According to the Ohio Domestic Violence Network, 90 percent of acquaintance rapes involve alcohol. Drinking while driving became stigmatized through public education efforts sustained over a long period of time. Ms. Bogle says that the same effort needs to be directed at the link between alcohol and sexual violence, because many young people are prone to believe that consent is assumed and that the victim invited the assault because she was drinking.
“The hook-up culture is linked to drinking and it’s a really awkward thing to teach about, especially on college campuses and high schools where kids are not supposed to be drinking at all. The finer points of how to drink and have sex responsibly is not exactly a topic that educators are willing to take on,” she says.

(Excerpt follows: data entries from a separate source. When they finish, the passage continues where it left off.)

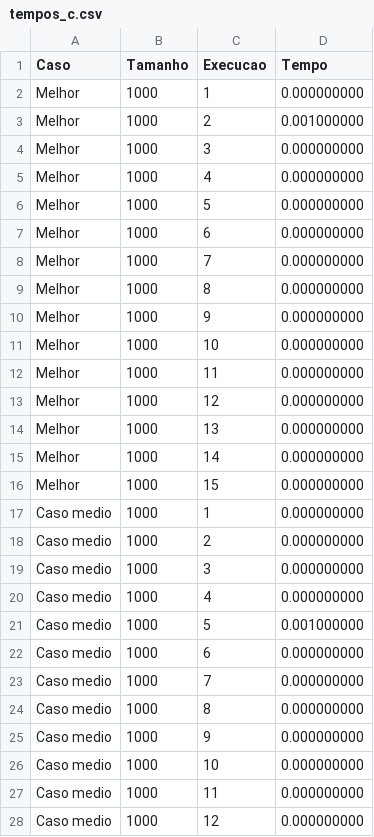
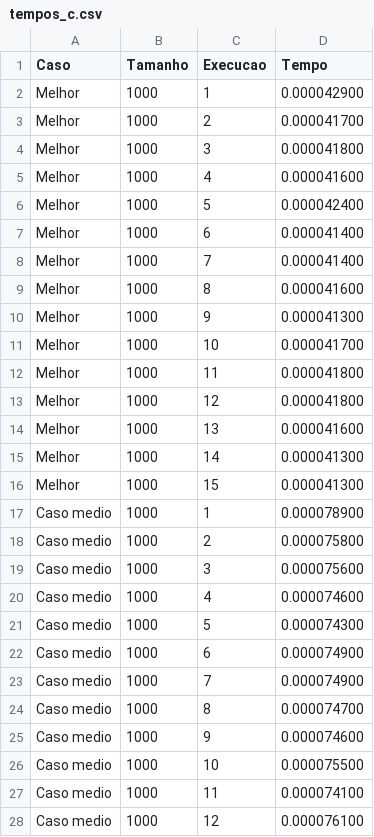
Before and after one commit to Gabrielqlandim/teoria-da-computa-o, a CSV file: graficos/tempos_c.csv, drawn as a sheet; only a part is shown; the diff covers the shown part only.

```diff
--- a/graficos/tempos_c.csv
+++ b/graficos/tempos_c.csv
@@ -1,28 +1,28 @@
 Caso,Tamanho,Execucao,Tempo
-Melhor,1000,1,0.000000000
-Melhor,1000,2,0.001000000
-Melhor,1000,3,0.000000000
-Melhor,1000,4,0.000000000
-Melhor,1000,5,0.000000000
-Melhor,1000,6,0.000000000
-Melhor,1000,7,0.000000000
-Melhor,1000,8,0.000000000
-Melhor,1000,9,0.000000000
-Melhor,1000,10,0.000000000
-Melhor,1000,11,0.000000000
-Melhor,1000,12,0.000000000
-Melhor,1000,13,0.000000000
-Melhor,1000,14,0.000000000
-Melhor,1000,15,0.000000000
-Caso medio,1000,1,0.000000000
-Caso medio,1000,2,0.000000000
-Caso medio,1000,3,0.000000000
-Caso medio,1000,4,0.000000000
-Caso medio,1000,5,0.001000000
-Caso medio,1000,6,0.000000000
-Caso medio,1000,7,0.000000000
-Caso medio,1000,8,0.000000000
-Caso medio,1000,9,0.000000000
-Caso medio,1000,10,0.000000000
-Caso medio,1000,11,0.000000000
-Caso medio,1000,12,0.000000000
+Melhor,1000,1,0.000042900
+Melhor,1000,2,0.000041700
+Melhor,1000,3,0.000041800
+Melhor,1000,4,0.000041600
+Melhor,1000,5,0.000042400
+Melhor,1000,6,0.000041400
+Melhor,1000,7,0.000041400
+Melhor,1000,8,0.000041600
+Melhor,1000,9,0.000041300
+Melhor,1000,10,0.000041700
+Melhor,1000,11,0.000041800
+Melhor,1000,12,0.000041800
+Melhor,1000,13,0.000041600
+Melhor,1000,14,0.000041300
+Melhor,1000,15,0.000041300
+Caso medio,1000,1,0.000078900
+Caso medio,1000,2,0.000075800
+Caso medio,1000,3,0.000075600
+Caso medio,1000,4,0.000074600
+Caso medio,1000,5,0.000074300
+Caso medio,1000,6,0.000074900
+Caso medio,1000,7,0.000074900
+Caso medio,1000,8,0.000074700
+Caso medio,1000,9,0.000074600
+Caso medio,1000,10,0.000075500
+Caso medio,1000,11,0.000074100
+Caso medio,1000,12,0.000076100
```
Also changed, not shown: 108 edited cells elsewhere in this file, graficos/estatisticas_c.csv, 2 other files.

A deeper issue, however, could be shifting attitudes toward sex. For many youths, sex no longer carries the expectation of dating or a deeper relationship, as it did decades ago. Hypersexualized videos, films, and television shows portray sex as “anonymous, impersonal, and undertaken without commitment,” says Charles Camosy, assistant professor of Christian Ethics at Fordham University in New York City.
[Editor's note: The original version of this story misspelled Mr. Camosy's name.]
“The kind of sexual encounter presumed by our hook-up culture is virtually indistinguishable from a scene in a porn movie” and “its default expectation is that both people will mutually use each other’s bodies for pleasure” no matter the consequences, he adds.
Without some forum for discussing these societal images and counteracting their influence, teens’ sense of right and wrong can be obscured.
“Students should have the opportunity to have conversations about media literacy and the understanding that what we see in the media is not always a great reflection of consent,” says Ms. Rosenstein of Advocates for Youth.
Katie Hanna, executive director of the Ohio Alliance to End Sexual Violence, was present in the courtroom, says that the failure of bystanders to know what the right response was – and how to act – defined the Steubenville tragedy. “It was pretty clear people who saw what happened knew something was wrong but didn’t do anything.”